Have a Staging Routine

If you have a predictable staging routine, you will be more relaxed before the search and so will your dog. Depending on your dog, you might want to let them sniff the area or pet them quietly during your wait. Don’t do tricks or obedience behaviors or too much focus work too far in advance. Your dog has to sustain a certain level of arousal during the search. Too much arousal too soon will tire their minds and you can either get a tired dog or one that is over-aroused and frantic.

Timing is everything! I pay attention to how long I am going to be in a staging area and only adjust my dog’s arousal levels when it gets close to time to search.

Have a Routine to get to the search area

My current dogs are all competing at the Elite level and above. When I start a dog at the NW3 Level, I start to self time. I also wear a Go Pro both because the videos are a great learning tool and because I want to capture the memory of special time spent with my dog.

I start my camera on my approach to the search area. Organization is key! My approach to the start line is calm and my line and gear are organized. I start my timer prior to stepping to the start line. You never know how truly accurate the volunteer timer will be so I make a point of starting my watch timer prior to stepping to the line.

Have a BRIEF Start Line Routine

Keep your Start Line Routine simple. Elaborate routines take a long time and the longer you stand on the start line, the more unstable your dog’s arousal. Low arousal dogs will lose focus. High arousal dogs will feel frustrated. Don’t rush your start line but don’t hang out and have a cup of tea either. My start line duration is typically VERY consistent. Use the same cue ALWAYS and avoid leaning over and putting too much pressure on your dog. A kiss is cute but the pressure isn’t conducive to hitting those threshold hides! Release calmly without shouting your search cue. Let the search happen!

Everything is Routine!

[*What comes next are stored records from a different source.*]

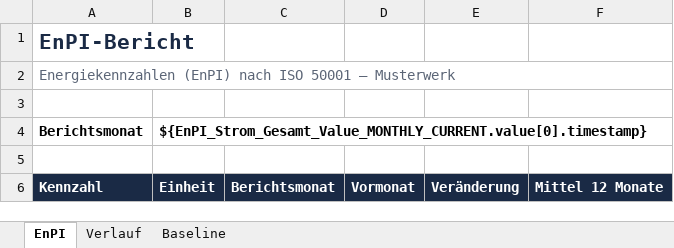
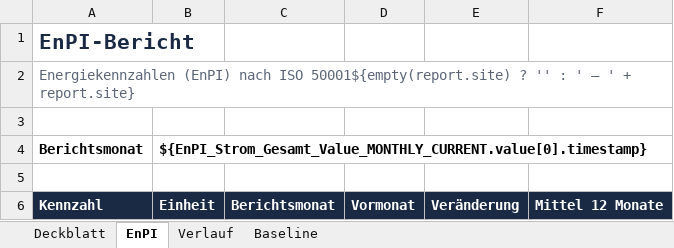
Before and after one commit to Sun-and-Charge/JEVis, an Excel workbook: var/report-templates/EnPI-Bericht.xlsx, sheet EnPI, drawn as a sheet; only a part is shown; values as stored, in another font and other column widths than the file's, no borders; charts and pictures not drawn; the diff names each change by its address in the sheet, - before the commit and + after, or states it on an @@ line.

```diff
--- a/var/report-templates/EnPI-Bericht.xlsx (sheet EnPI)
+++ b/var/report-templates/EnPI-Bericht.xlsx (sheet EnPI)
+sheet tab: Deckblatt
-A2: …nach ISO 50001 – Musterwerk
+A2: …nach ISO 50001${empty(report.site) ? '' : ' – ' + report.site}
```
Also changed, not shown: charts or pictures, var/report-templates/Energiemanagementbericht.xlsx, 6 other files.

Predictability lowers stress and having a routine will help both ends of the leash! If you feel rushed or disorganized when you search, take a look at your routine and see if you can make any changes that will lower your stress or your dog’s!